The study authors included 295 patients in their analysis, and all patients had undergone brain tumor surgery for a primary or secondary brain tumor, skull base tumor or pituitary tumor.

The study period was divided into a pre-pandemic epoch with 163 patients (March 2019 to January 2020) and a pandemic epoch with 132 patients (March 2020 to January 2021). Tumor pathology subtypes were similar between the two epochs.

Here are some key takeaways:

    • Among both epochs, 179 patients underwent a craniotomy, and ICU utilization for brain surgery recovery decreased from 80% pre-pandemic to 33% during the pandemic.
    • Gross-total/near-total tumor resection was achieved in 68% of craniotomies pre-pandemic and in 80% of craniotomies during the pandemic.
    • The average ICU and hospital LOS for brain surgery recovery decreased for both epochs.
    • The percentage of patients discharged by post-op day 1 increased from 12% pre-pandemic to 41% during the pandemic.
    • Hospital readmission rates were low and similar between the two epochs.
    • No patients or members of the surgical team contracted COVID-19 during the pandemic epoch.

The study authors note that several factors can help facilitate safe and early discharge of brain tumor patients, thus reducing ICU usage. The pandemic encouraged them to place an emphasis on:

    • Having more stringent patient preparation and education:
          • Patients and families were directly told that they would be ready for discharge by post-op day 1 or 2 if they could ambulate well and post-operative imaging changed as expected. They were also informed that a quicker discharge would be beneficial for them as it would not only allow them to be home with family, but also free-up beds for COVID-19 or other critically ill patients.
          • This additional education process motivated patients to minimize their hospital length of stay when they would have previously been reluctant to do so prior to the pandemic.
          • Aligning the surgical team, anesthesiologists, recovery room staff, intensivists, ICU staff, step-down unit nursing staff, and hospital administration on the same goal was likely critical to the successful reduction of ICU utilization and LOS.
    • Implementing a more rigorous patient evaluation in the recovery room to assess the need for ICU monitoring and admission to a step-down unit bed
    • Focused care team engagement to encourage and facilitate early discharge
    • Earlier postoperative patient mobilization
    • Early patient follow-up post-discharge: Patients received a phone call one day after discharge and had their first follow-up appointment within seven days of surgery

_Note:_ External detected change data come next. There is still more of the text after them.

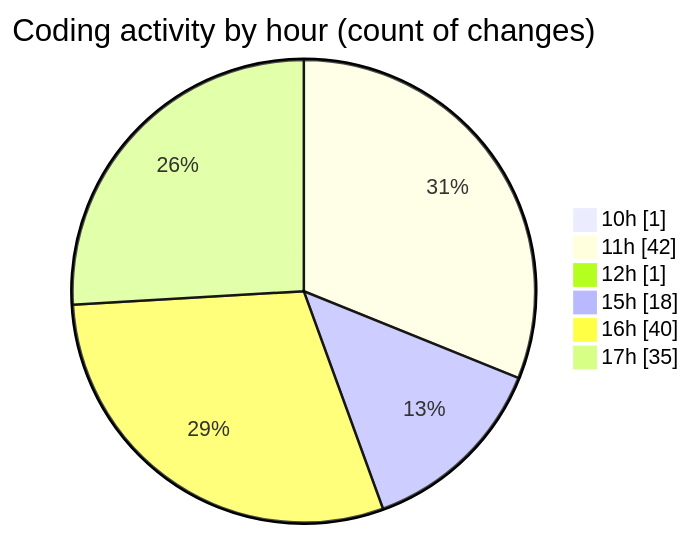
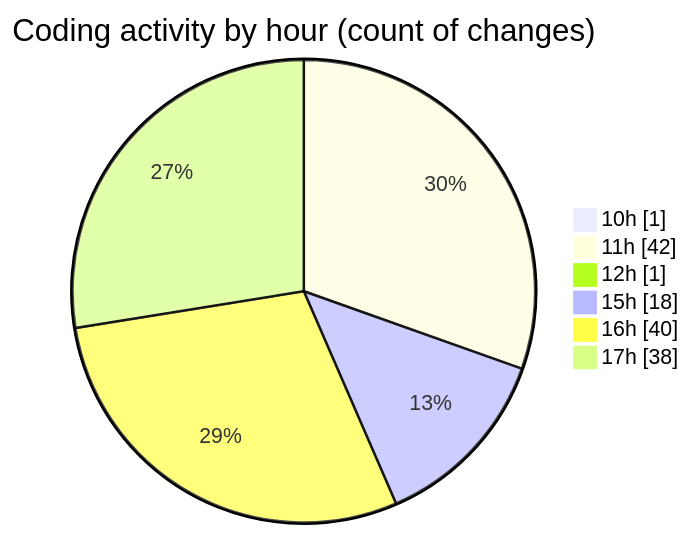
One commit to nxtqubesakshisongat/code-tracking changed the second of 2 diagrams in 2025-06-25/nxtqube_webapp/README.md. Above: the diagram before and after it, drawn with Mermaid. The commit also changed other lines of this file and 1 other file, not shown here.

````diff
--- a/2025-06-25/nxtqube_webapp/README.md
+++ b/2025-06-25/nxtqube_webapp/README.md
@@ -33,10 +33,10 @@
 ```mermaid
 pie showData
 title Coding activity by hour (count of changes)
 "10h" : 1
 "11h" : 42
 "12h" : 1
 "15h" : 18
 "16h" : 40
-"17h" : 35
+"17h" : 38
 ```
````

To help avoid postoperative brain surgery risks and complications, they found that it is important for patients to have a CT immediately after surgery as this can serve as a warning system for early evolving complications or as a way to ensure that recovery in a non-ICU bed is safe for the patient.

Additionally, they note that total intravenous anesthesia has been shown to have lower rates of post-op nausea, vomiting and cognitive dysfunction, symptoms which could lead to longer hospital length of stay, and reduced narcotic use helps patients be more alert and physically active.

Having used these two methods for this patient population, there was only one case of deep vein thrombosis and no pulmonary emboli, myocardial infarctions, or 30-day surgical mortalities.

They note that while their brain tumor center mainly treats non-emergent patients and their findings are specific to patients with primary and secondary brain tumors, their pathology population is similar to that of national brain tumor demographic trends, and many of these measures taken are relevant and applicable to other specialties.

Are There Other Ways COVID-19 Has Impacted Brain Surgery Recovery Care?

While the impact of the pandemic on almost every patient population was suspected to be notable, it was suspected to worsen neuro-oncological patient outcomes in particular as neuro-oncology elective procedures are often time-sensitive.

In their retrospective review published in September 2021, Norman et al. analyzed alterations in care and outcomes during the pandemic among patients with a malignant brain tumor at a major academic center in New York City. They included 112 patients from 2020 and 166 from 2019, and while they did not find any significant differences in outcomes between these two cohorts, there was a significant difference in treatment delays and use of telehealth.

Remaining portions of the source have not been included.